Delaware law presumes the validity of bylaws. A plaintiff challenging the facial statutory and contractual validity of a bylaw bears the burden of showing "that the bylaws cannot operate lawfully or equitably under any circumstances." To prevail, a plaintiff must show that the bylaw does not address a subject matter within the scope of Section 109(b) and can never operate consistently with law. The court emphasized that whether a bylaw that serves a legitimate purpose may also be used inequitably is irrelevant to its determination of facial statutory and contractual validity. Such a challenge can occur when there is a real-world, extant controversy over the enforcement of a forum selection clause. "By long-standing, settled law, such as-applied challenges are to be raised later, when real-world circumstances give rise to a genuine, concrete dispute requiring judicial resolution," the opinion said. More ›
The Delaware Supreme Court on June 10 brought back to life claims alleging liability for a general partner's failure to act in good faith and to deal fairly with limited partners. Until the court's decision in Gerber v. Enterprise Products Holdings, 2013 LEXIS ____ (June 10, 2013), the Court of Chancery permitted general partners to almost escape liability to the limited partners by adopting sweeping exculpation language in limited partnership agreements.
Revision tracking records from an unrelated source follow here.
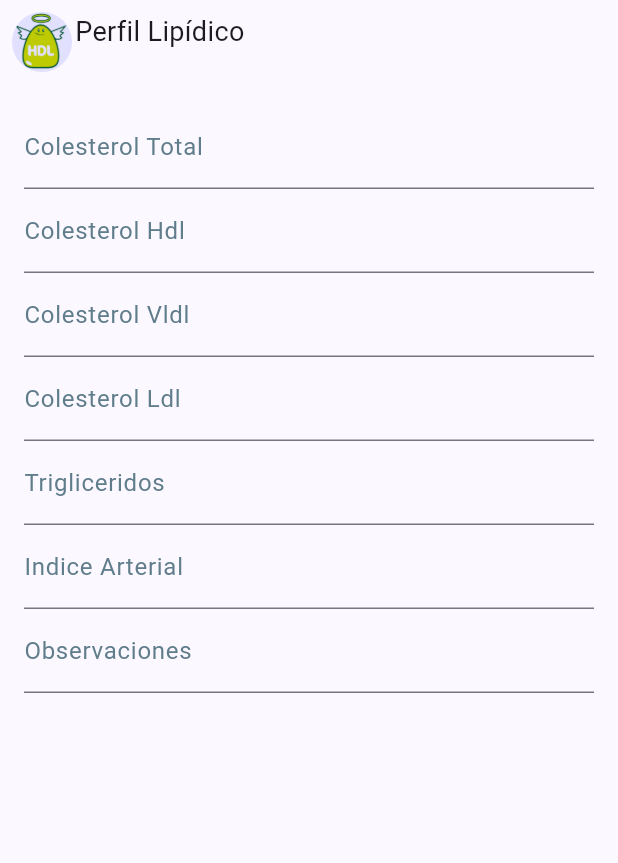
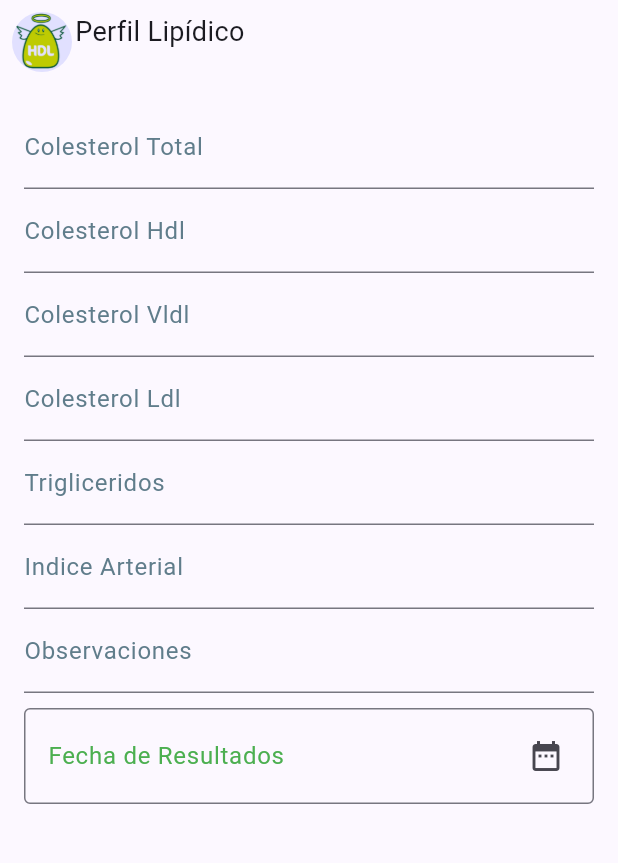
Before and after one commit to ceslep/mycar, a Flutter app: the ViewPerfilLipidico screen opened directly with empty values, on a phone screen of 412 x 824 dp, the part 84-947 px from its top. Run offline on Flutter 3.47's test engine with Material 3 defaults, Android fonts, the phone set to English and light mode, and no system bars; our stand-ins replace dropdown_textfield, fluttertoast, image_picker, material_design_icons_flutter, modal_bottom_sheet, webview_flutter_platform_interface; missing offline and left inert: desktop_window; network calls fail.

Commit message:
arreglosfechasResultados

```diff
--- a/lib/models/coprologico.dart
+++ b/lib/models/coprologico.dart
@@ -50,6 +50,7 @@
   String? observaciones;
   String? bacteriologo;
   String? fechahora;
+  String? fechaResultados;
 
   Coprologico({
     this.id,
@@ -92,6 +93,7 @@
     this.observaciones,
     this.bacteriologo,
     this.fechahora,
+    this.fechaResultados,
   });
 
   factory Coprologico.fromJson(Map<String, dynamic> json) => Coprologico(
@@ -143,6 +145,7 @@
         observaciones: json["observaciones"].toString(),
         bacteriologo: json["bacteriologo"].toString(),
         fechahora: json["fechahora"].toString(),
+        fechaResultados: json["fechaResultados"].toString(),
       );
 
   Map<String, dynamic> toJson() => {
@@ -186,5 +189,6 @@
         "observaciones": observaciones,
         "bacteriologo": bacteriologo,
         "fechahora": fechahora,
+        "fechaResultados": fechaResultados
       };
 }
--- a/lib/models/examen_tipo2_model.dart
+++ b/lib/models/examen_tipo2_model.dart
@@ -27,6 +27,7 @@
   String? nombreExamen;
   String? constant;
   String? unidades;
+  String? fechaResultados;
 
   ExamenTipo2({
     this.ind,
@@ -46,6 +47,7 @@
     this.nombreExamen,
     this.constant,
     this.unidades,
+    this.fechaResultados,
   });
 
   factory ExamenTipo2.fromJson(Map<String?, dynamic> json) => ExamenTipo2(
@@ -66,7 +68,7 @@
       nombreExamen: json["nombreExamen"].toString(),
       constant: json["constant"].toString(),
       unidades: json["unidades"].toString(),
-      );
+      fechaResultados: json["fechaResultados"].toString());
 
   Map<String?, dynamic> toJson() => {
         "ind": ind,
@@ -86,5 +88,6 @@
         "nombreExamen": nombreExamen,
         "constant": constant,
         "unidades": unidades,
+        "fechaResultados": fechaResultados
       };
 }
--- a/lib/models/frotis_vaginal_model.dart
+++ b/lib/models/frotis_vaginal_model.dart
@@ -29,6 +29,7 @@
   String? intracelulares;
   String? extracelulares;
   String? observaciones;
+  String? fechaResultados;
 
   FrotisVaginal({
     this.identificacion,
@@ -50,6 +51,7 @@
     this.intracelulares,
     this.extracelulares,
     this.observaciones,
+    this.fechaResultados,
   });
 
   factory FrotisVaginal.fromJson(Map<String, dynamic> json) => FrotisVaginal(
@@ -72,6 +74,7 @@
         intracelulares: json["intracelulares"].toString(),
         extracelulares: json["extracelulares"].toString(),
         observaciones: json["observaciones"].toString(),
+        fechaResultados: json["fechaResultados"].toString(),
       );
 
   Map<String, dynamic> toJson() => {
@@ -94,5 +97,6 @@
         "intracelulares": intracelulares,
         "extracelulares": extracelulares,
         "observaciones": observaciones,
+        "fechaResultados": fechaResultados
       };
 }
--- a/lib/models/parcial_orina.dart
+++ b/lib/models/parcial_orina.dart
@@ -42,6 +42,7 @@
   String? observaciones;
   String? bacteriologo;
   String? fechahora;
+  String? fechaResultados;
 
   ParcialOrina({
     this.id,
@@ -76,6 +77,7 @@
     this.observaciones,
     this.bacteriologo,
     this.fechahora,
+    this.fechaResultados,
   });
 
   factory ParcialOrina.fromJson(Map<String, dynamic> json) => ParcialOrina(
@@ -111,6 +113,7 @@
         observaciones: json["observaciones"].toString(),
         bacteriologo: json["doctor"].toString(),
         fechahora: json["fechahora"].toString(),
+        fechaResultados: json["fechaResultados"].toString(),
       );
 
   Map<String, dynamic> toJson() => {
@@ -145,6 +148,7 @@
         "cilindros_granulosos": cilindrosGranulosos,
         "observaciones": observaciones,
         "bacteriologo": bacteriologo,
-        "fechahora": fechahora
+        "fechahora": fechahora,
+        "fechaResultados": fechaResultados,
       };
 }
--- a/lib/models/perfil_lipidico_model.dart
+++ b/lib/models/perfil_lipidico_model.dart
@@ -21,9 +21,10 @@
   String? indiceArterial;
   String? bacteriologo;
   String? observaciones;
+  String? fechaResultados;
 
-  PerfilLipidico({
-    this.id,
+  PerfilLipidico(
+      {this.id,
       this.identificacion,
       this.fecha,
       this.colesterolTotal,
@@ -34,7 +35,7 @@
       this.indiceArterial,
       this.bacteriologo,
       this.observaciones,
-  });
+      this.fechaResultados});
 
   factory PerfilLipidico.fromJson(Map<String?, dynamic> json) => PerfilLipidico(
       id: json["id"],
@@ -48,7 +49,7 @@
       indiceArterial: json["indice_arterial"],
       bacteriologo: json["bacteriologo"],
       observaciones: json["observaciones"],
-      );
+      fechaResultados: json["fechaResultados"]);
 
   Map<String?, dynamic> toJson() => {
         "id": id,
@@ -62,5 +63,6 @@
         "indice_arterial": indiceArterial,
         "bacteriologo": bacteriologo,
         "observaciones": observaciones,
+        "fechaResultados": fechaResultados
       };
 }
--- a/lib/pages/home_laboratorio.dart
+++ b/lib/pages/home_laboratorio.dart
@@ -1,3 +1,5 @@
+// ignore_for_file: use_build_context_synchronously
+
 import 'dart:io';
 
 import 'package:flutter/material.dart';
--- a/lib/pages/view_examenes/form_hemograma/form_hemograma.dart
+++ b/lib/pages/view_examenes/form_hemograma/form_hemograma.dart
@@ -49,6 +49,7 @@
   TextEditingController pctController = TextEditingController();
   TextEditingController pLcrController = TextEditingController();
   TextEditingController observacionesController = TextEditingController();
+  TextEditingController fechaResultadosController = TextEditingController();
 
   HRayto getHemograma() {
     return hrayto;
--- a/lib/pages/view_examenes/form_hemograma/hemograma_rayto_new.dart
+++ b/lib/pages/view_examenes/form_hemograma/hemograma_rayto_new.dart
@@ -1,4 +1,4 @@
-// ignore_for_file: avoid_print
+// ignore_for_file: avoid_print, use_build_context_synchronously
 
 import 'package:flutter/material.dart';
 import 'package:fluttertoast/fluttertoast.dart';
--- a/lib/pages/view_examenes/perfilLipidico/perfil_lipidico.dart
+++ b/lib/pages/view_examenes/perfilLipidico/perfil_lipidico.dart
@@ -1,8 +1,11 @@
+// ignore_for_file: use_build_context_synchronously
+
 import 'package:flutter/material.dart';
 import 'package:mycar/api/api_laboratorio.dart';
 import 'package:mycar/models/paciente.dart';
 import 'package:mycar/models/perfil_lipidico_model.dart';
 import 'package:mycar/widgets/appbar/appbare.dart';
+import 'package:mycar/widgets/date_picker.dart';
 import 'package:mycar/widgets/modals/floating_modal.dart';
 import 'package:mycar/widgets/modals/modal_fit.dart';
 
@@ -33,23 +36,26 @@
   late final TextEditingController indiceArterialController;
   late final TextEditingController bacteriologoController;
   late final TextEditingController observacionesController;
+  late final TextEditingController fechaResultadosController;
   @override
   void initState() {
     super.initState();
-    colesterolTotalController =
-        TextEditingController(text: widget.perfilLipidico.colesterolTotal);
+    colesterolTotalController = TextEditingController(
+        text: widget.perfilLipidico.colesterolTotal ?? '');
     colesterolHdlController =
-        TextEditingController(text: widget.perfilLipidico.colesterolHdl);
+        TextEditingController(text: widget.perfilLipidico.colesterolHdl ?? '');
     colesterolVldlController =
-        TextEditingController(text: widget.perfilLipidico.colesterolVldl);
+        TextEditingController(text: widget.perfilLipidico.colesterolVldl ?? '');
     colesterolLdlController =
-        TextEditingController(text: widget.perfilLipidico.colesterolLdl);
+        TextEditingController(text: widget.perfilLipidico.colesterolLdl ?? '');
     trigliceridosController =
-        TextEditingController(text: widget.perfilLipidico.trigliceridos);
+        TextEditingController(text: widget.perfilLipidico.trigliceridos ?? '');
     indiceArterialController =
-        TextEditingController(text: widget.perfilLipidico.indiceArterial);
+        TextEditingController(text: widget.perfilLipidico.indiceArterial ?? '');
     observacionesController =
-        TextEditingController(text: widget.perfilLipidico.observaciones);
+        TextEditingController(text: widget.perfilLipidico.observaciones ?? '');
+    fechaResultadosController = TextEditingController(
+        text: widget.perfilLipidico.fechaResultados ?? widget.fecha);
   }
 
   Widget _buildTextField(String labelText, TextEditingController controller) {
@@ -191,6 +197,8 @@
                   perfilLipidicoS.identificacion =
                       widget.paciente.identificacion;
                   perfilLipidicoS.fecha = widget.fecha;
+                  perfilLipidicoS.fechaResultados =
+                      fechaResultadosController.text;
                 },
                 child: Padding(
                   padding: const EdgeInsets.all(8.0),
@@ -208,6 +216,17 @@
                       _buildTextField(
                           'Indice Arterial', indiceArterialController),
                       _buildTextField('Observaciones', observacionesController),
+                      SizedBox(
+                        height: 10,
+                      ),
+                      SizedBox(
+                        width: 0.95 * MediaQuery.of(context).size.width,
+                        child: buildDatePicker(
+                          context,
+                          fechaResultadosController,
+                          'Fecha de Resultados',
+                        ),
+                      )
                     ],
                   ),
                 ),
```
Also changed, not shown: lib/models/examen_tipo1_model.dart (+6 -4 lines), lib/models/hg_rayto.dart (+7 -3 lines), lib/pages/view_examenes/coprologico/coprologico.dart (+19 -0 lines), lib/pages/view_examenes/examenTipo1/view_examen_tipo1.dart (+28 -4 lines), lib/pages/view_examenes/examenTipo2/view_examen_tipo2.dart (+17 -1 lines), lib/pages/view_examenes/form_hemograma/form_hemograma_new.dart (+20 -0 lines), lib/pages/view_examenes/frotisVaginal/frotis_vaginal.dart (+19 -0 lines), lib/pages/view_examenes/parcialOrina/parcial_orina.dart (+19 -0 lines), lib/pages/view_examenes/porfecha/ver_por_fecha.dart (+7 -6 lines). Lines whose indentation alone changed are shown as unchanged.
Gerberhas now limited the protection such language was thought to provide.
The background to Gerber helps explain its potential significance. The Delaware Revised Uniform Limited Partnership Act (and the Delaware Limited Liability Company Act as well) permits the partners or members to set the terms of their relationship in their partnership agreement. Freedom of contract is king. The DRULPA even permits the partner by their agreement to eliminate the traditional fiduciary duty partners owe to one another. But, there is one exception to that freedom of contract. More ›Share
This is another in the series of recent appraisal cases. As usual, the opinion reflects a careful analysis of the traditional methods used to value a company in an appraisal proceeding.
Particularly noteworthy is the Court's continued insistence that the expert's opinions be supported by a full explanation and that conclusions should be grounded in practices recognized by valuation literature. This translates into the point that these appraisal cases are not for novices and demand familiarity with the financial literature and processes involved.Share
Almost every case seems to involve the issue of when asserting that the defendant board had legal advice constitutes a waiver of the attorney-client privilege. This decision explains how far you can go and yet preserve the privilege. Basically, you can say that you consulted and still keep the privilege, but you cannot say 'he told me it was okay" without a waiver.Share
This careful decision explains how to calculate damages in a breach of contract case. That is not as easy as it sounds. Plaintiffs frequently try to get tort-type damages in breach of contract cases, particularly under the loss of value theory. This decision cuts off those types of damages.Share